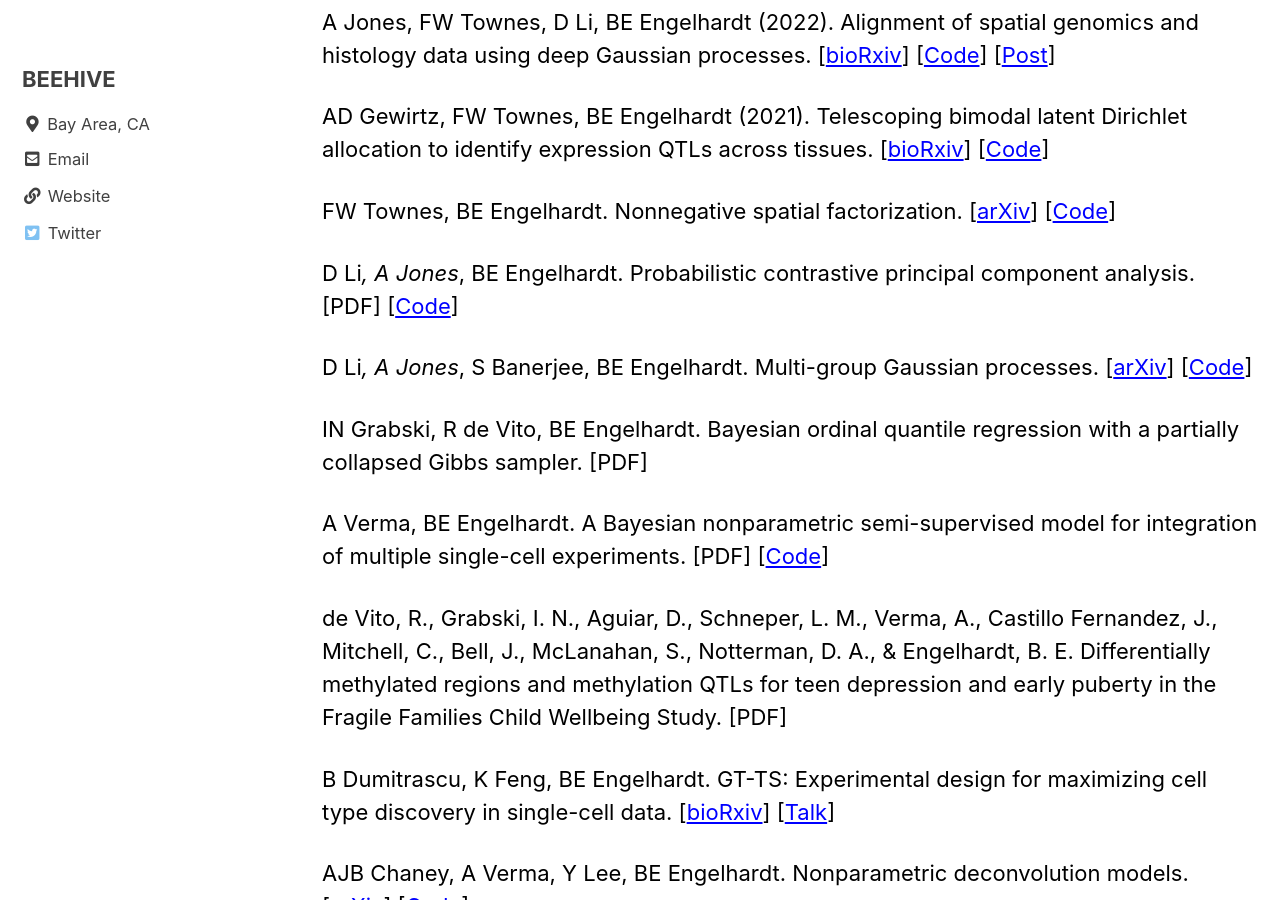
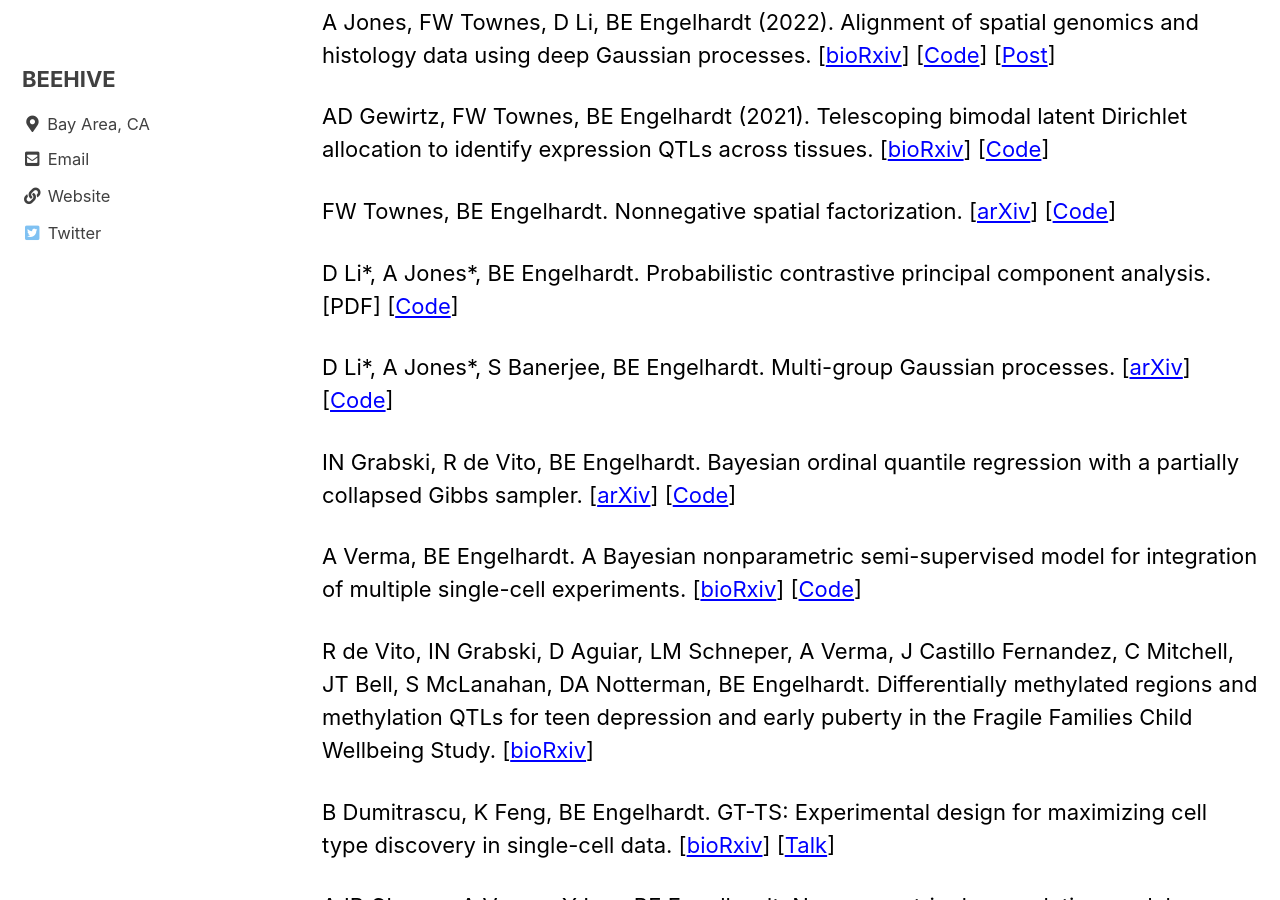
Before and after one commit to stanfordbeehive/stanfordbeehive.github.io, a Jekyll site: the page built from _pages/publications.md, in a window 1280 px wide and 900 px high, scrolled down 557 px. Built offline with Jekyll 4.4.1, drawn with Linux system fonts in a browser that asks for light colours; cached includes are drawn as plain includes.

Commit message:
Update publications.md

```diff
--- a/_pages/publications.md
+++ b/_pages/publications.md
@@ -18,15 +18,15 @@ AD Gewirtz, FW Townes, BE Engelhardt (2021). Telescoping bimodal latent Dirichle
 
 FW Townes, BE Engelhardt. Nonnegative spatial factorization. [[arXiv](https://arxiv.org/abs/2110.06122)] [[Code](https://github.com/willtownes/nsf-paper)]
 
-D Li*, A Jones*, BE Engelhardt. Probabilistic contrastive principal component analysis. [PDF] [[Code](https://github.com/andrewcharlesjones/pcpca)]
+D Li\*, A Jones\*, BE Engelhardt. Probabilistic contrastive principal component analysis. [PDF] [[Code](https://github.com/andrewcharlesjones/pcpca)]
 
-D Li*, A Jones*, S Banerjee, BE Engelhardt. Multi-group Gaussian processes. [[arXiv](https://arxiv.org/abs/2110.08411)] [[Code](https://github.com/andrewcharlesjones/multi-group-GP)]
+D Li\*, A Jones\*, S Banerjee, BE Engelhardt. Multi-group Gaussian processes. [[arXiv](https://arxiv.org/abs/2110.08411)] [[Code](https://github.com/andrewcharlesjones/multi-group-GP)]
 
-IN Grabski, R de Vito, BE Engelhardt. Bayesian ordinal quantile regression with a partially collapsed Gibbs sampler. [PDF]
+IN Grabski, R de Vito, BE Engelhardt. Bayesian ordinal quantile regression with a partially collapsed Gibbs sampler. [[arXiv](https://arxiv.org/abs/1911.07099)] [[Code](https://github.com/igrabski/boqr_bal)]
 
-A Verma, BE Engelhardt. A Bayesian nonparametric semi-supervised model for integration of multiple single-cell experiments. [PDF] [[Code](https://github.com/architverma1/sc-manifold-alignment)]
+A Verma, BE Engelhardt. A Bayesian nonparametric semi-supervised model for integration of multiple single-cell experiments. [[bioRxiv](https://www.biorxiv.org/content/10.1101/2020.01.14.906313)] [[Code](https://github.com/architverma1/sc-manifold-alignment)]
 
-de Vito, R., Grabski, I. N., Aguiar, D., Schneper, L. M., Verma, A., Castillo Fernandez, J., Mitchell, C., Bell, J., McLanahan, S., Notterman, D. A., & Engelhardt, B. E. Differentially methylated regions and methylation QTLs for teen depression and early puberty in the Fragile Families Child Wellbeing Study. [PDF]
+R de Vito, IN Grabski, D Aguiar, LM Schneper, A Verma, J Castillo Fernandez, C Mitchell, JT Bell, S McLanahan, DA Notterman, BE Engelhardt. Differentially methylated regions and methylation QTLs for teen depression and early puberty in the Fragile Families Child Wellbeing Study. [[bioRxiv](https://www.biorxiv.org/content/10.1101/2021.05.20.444959v1)]
 
 B Dumitrascu, K Feng, BE Engelhardt. GT-TS: Experimental design for maximizing cell type discovery in single-cell data. [[bioRxiv](https://www.biorxiv.org/content/10.1101/386540)] [[Talk](https://www.youtube.com/watch?v=sDFe3e33m_I)]
 
```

What you should do> Search the data for the string "arXiv" and copy out every line where it is found.

Written solution>
 FW Townes, BE Engelhardt. Nonnegative spatial factorization. [[arXiv](https://arxiv.org/abs/2110.06122)] [[Code](https://github.com/willtownes/nsf-paper)]
-D Li*, A Jones*, S Banerjee, BE Engelhardt. Multi-group Gaussian processes. [[arXiv](https://arxiv.org/abs/2110.08411)] [[Code](https://github.com/andrewcharlesjones/multi-group-GP)]
+D Li\*, A Jones\*, S Banerjee, BE Engelhardt. Multi-group Gaussian processes. [[arXiv](https://arxiv.org/abs/2110.08411)] [[Code](https://github.com/andrewcharlesjones/multi-group-GP)]
+IN Grabski, R de Vito, BE Engelhardt. Bayesian ordinal quantile regression with a partially collapsed Gibbs sampler. [[arXiv](https://arxiv.org/abs/1911.07099)] [[Code](https://github.com/igrabski/boqr_bal)]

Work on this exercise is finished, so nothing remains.